Although it is less prevalent in the atmosphere than carbon dioxide, nitrous oxide (N2O) is a powerful greenhouse gas with a potency 300 times as great. Oceanic sources account for up to one third of the total flux of nitrous oxide to the atmosphere. In oxygen-deficient zones (ODZs) like the Eastern Tropical North Pacific (ETNP), N2O can be produced and consumed by several biological processes — nitrification, nitrifier-denitrification, and denitrification — that are impacted by a variety of oceanographic variables and substrates. In this study, isotopomers of N2O from a 2016 cruise to the ETNP aboard R/V Sikuliaq were analyzed to look at spatial variability in the concentration and isotopic composition of N2O between stations. Three distinct regimes of N2O cycling, delineated by its isotopic composition, were observed in the 12 stations that were included in analysis. The high N2O regime was distinguished by high near-surface [N2O], reaching 126.07 ± 12.6 nmol/kg, corresponding to low-oxygen conditions that expand into near-surface isopycnals. Keeling plot analyses point to a different near-surface N2O source in the high N2O regime, with the intercepts for δ15Nα and δ15Nβ 3-4‰ lower at these stations than the rest. The central ODZ regime was characterized by strong consumption and production signals in the anoxic core of the ODZ, indicated by high δ18O (> 90‰) and low δ15Nβ (< -10‰) values. The “background” regime (closest to the Baja peninsula) exhibited less dynamic cycling than the other two — regression between δ18O and δ15Nα or δ15Nbulk did not follow the relationship expected for reduction.
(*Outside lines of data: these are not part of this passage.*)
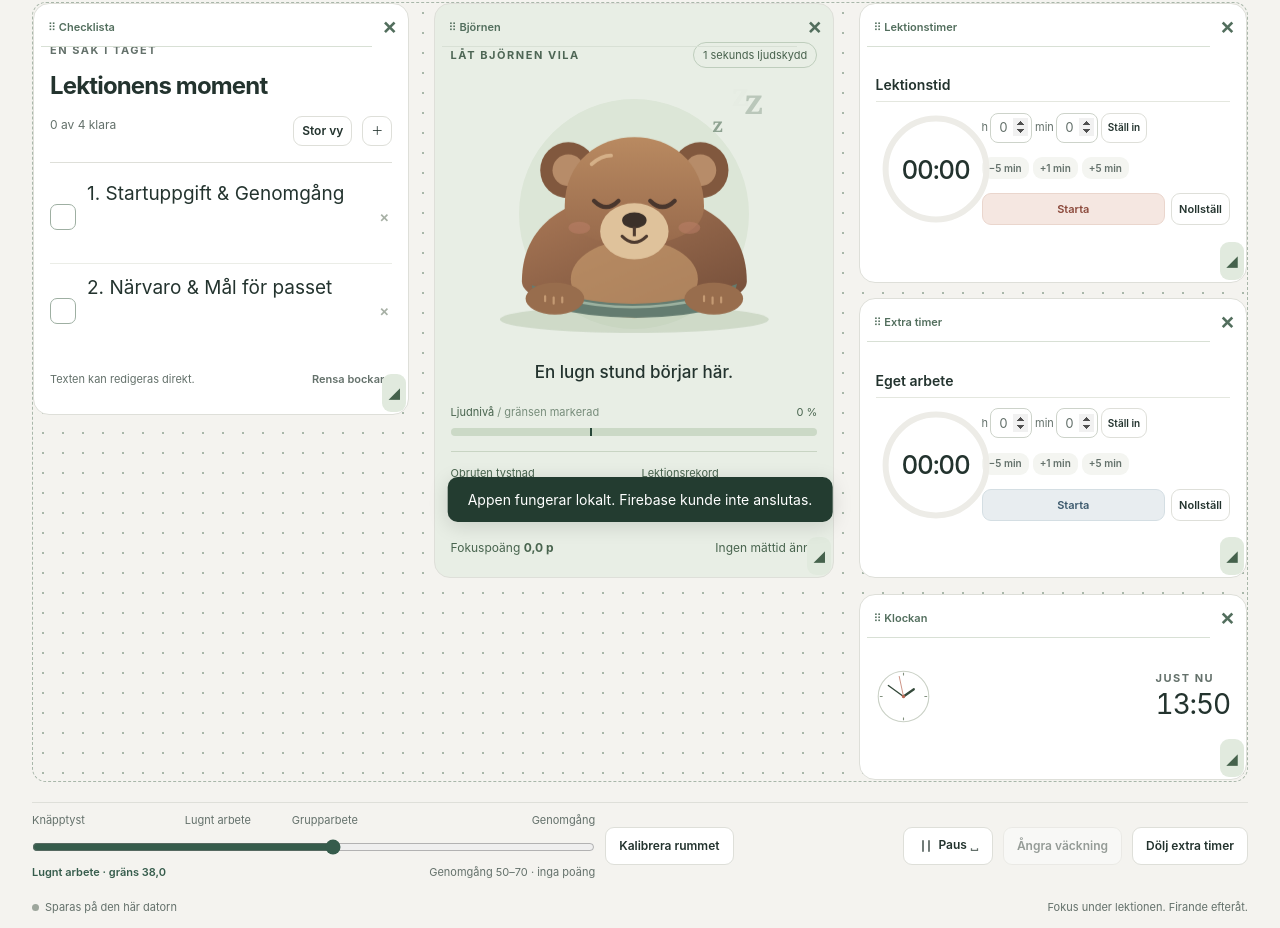
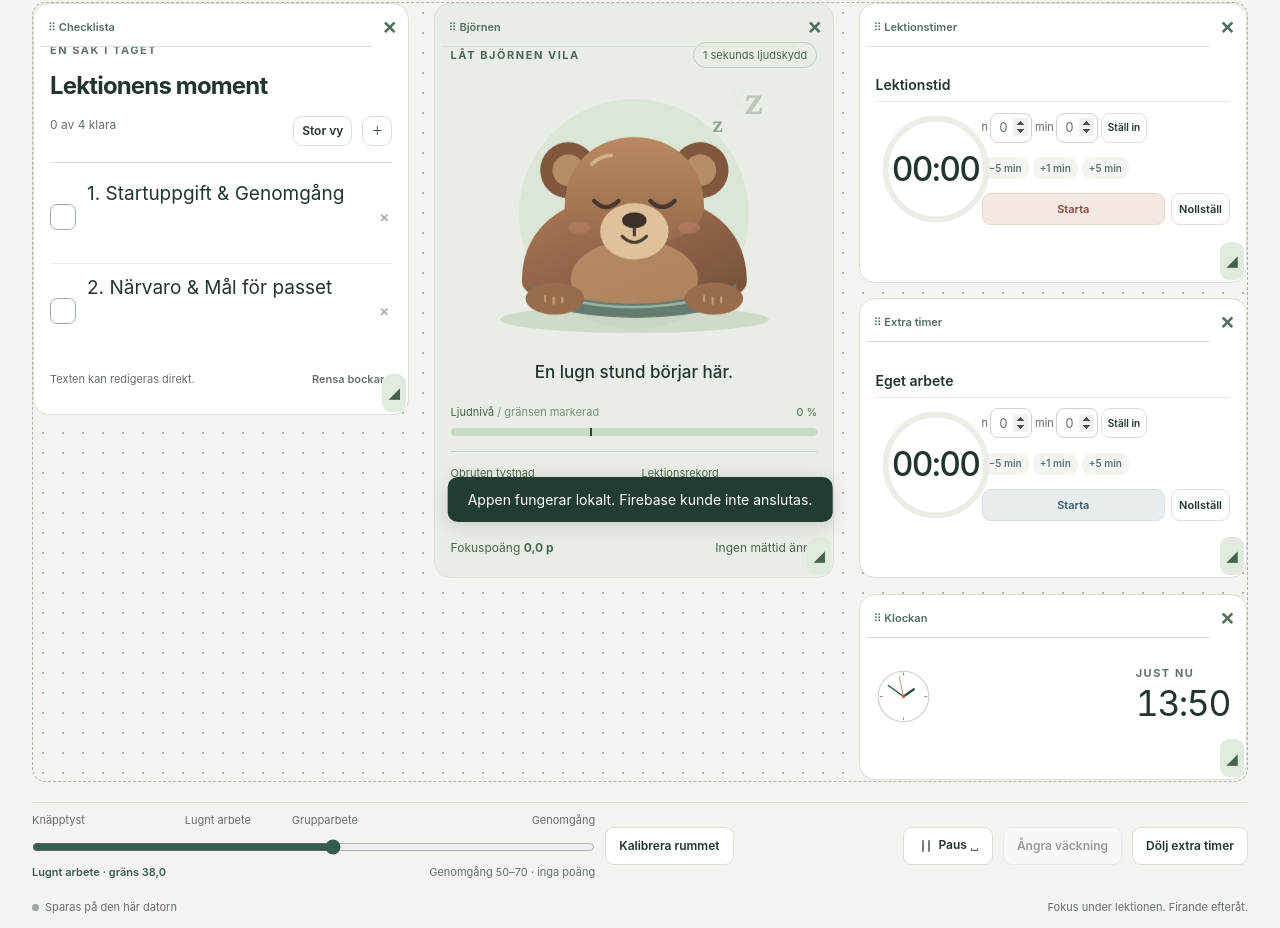
Before and after one commit to benutchi/Klasskampen.tystnadsm-taren, a plain HTML site: page index.html in a window 1280 px wide. Shown: the part 254-1182 px from the top of the page. Drawn offline with Linux system fonts and the light colour scheme.

Commit message:
Add files via upload

```diff
--- a/index.html
+++ b/index.html
@@ -173,6 +173,12 @@ main.board.layout-canvas{position:relative;display:block;flex:none;width:100%;he
 .layout-visibility-menu:not([open]) .layout-visibility-choices{display:none}
 .classroom-view .layout-canvas .layout-hide{display:grid!important;opacity:.6}
 .classroom-view .layout-widget:hover .layout-hide{opacity:1}
+
+/* Siffrorna följer rutans storlek i stället för hela skärmens höjd. */
+.layout-canvas .timer-face{container-type:inline-size}
+.layout-canvas .timer-face span{font-size:28px;font-size:clamp(16px,28cqw,38px);white-space:nowrap}
+.layout-canvas #layoutClock{container-type:inline-size}
+.layout-canvas #analogDigitalDisplay{font-size:28px;font-size:clamp(20px,10cqw,36px);white-space:nowrap}
 
 body.reduce-motion *{animation:none!important;transition:none!important}</style></head>
 <body>
```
A time-dependent model was used to analyze the drivers of this variability, and preliminary findings suggest some of the stations could be approaching steady state while others do not.